GIVEN RECORDS section start

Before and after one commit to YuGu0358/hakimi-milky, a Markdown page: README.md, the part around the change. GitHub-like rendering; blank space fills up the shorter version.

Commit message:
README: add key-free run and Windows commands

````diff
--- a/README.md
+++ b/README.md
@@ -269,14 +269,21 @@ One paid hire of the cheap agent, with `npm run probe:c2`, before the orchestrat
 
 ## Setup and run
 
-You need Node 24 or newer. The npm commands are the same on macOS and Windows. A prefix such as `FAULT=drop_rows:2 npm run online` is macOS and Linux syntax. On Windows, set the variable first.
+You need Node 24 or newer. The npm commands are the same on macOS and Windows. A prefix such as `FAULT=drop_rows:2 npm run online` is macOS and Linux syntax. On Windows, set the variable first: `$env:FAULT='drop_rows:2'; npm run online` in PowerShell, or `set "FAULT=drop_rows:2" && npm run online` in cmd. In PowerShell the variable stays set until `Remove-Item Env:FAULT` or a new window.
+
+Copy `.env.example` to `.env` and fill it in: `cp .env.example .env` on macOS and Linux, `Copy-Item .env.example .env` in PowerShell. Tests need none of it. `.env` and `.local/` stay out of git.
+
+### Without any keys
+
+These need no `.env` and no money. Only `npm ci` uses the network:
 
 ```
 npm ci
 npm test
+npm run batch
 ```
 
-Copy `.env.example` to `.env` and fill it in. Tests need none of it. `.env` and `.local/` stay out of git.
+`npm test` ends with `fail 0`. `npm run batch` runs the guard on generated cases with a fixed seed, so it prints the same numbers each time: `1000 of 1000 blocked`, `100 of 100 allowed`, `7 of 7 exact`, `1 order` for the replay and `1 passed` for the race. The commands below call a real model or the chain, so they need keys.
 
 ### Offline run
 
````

GIVEN RECORDS section end

> **TASK INSTRUCTIONS**:
Whichever lines of the data include the word "README", pull them out.

> **ANSWER TO THIS PROBLEM**:
Before and after one commit to YuGu0358/hakimi-milky, a Markdown page: README.md, the part around the change. GitHub-like rendering; blank space fills up the shorter version.
README: add key-free run and Windows commands
--- a/README.md
+++ b/README.md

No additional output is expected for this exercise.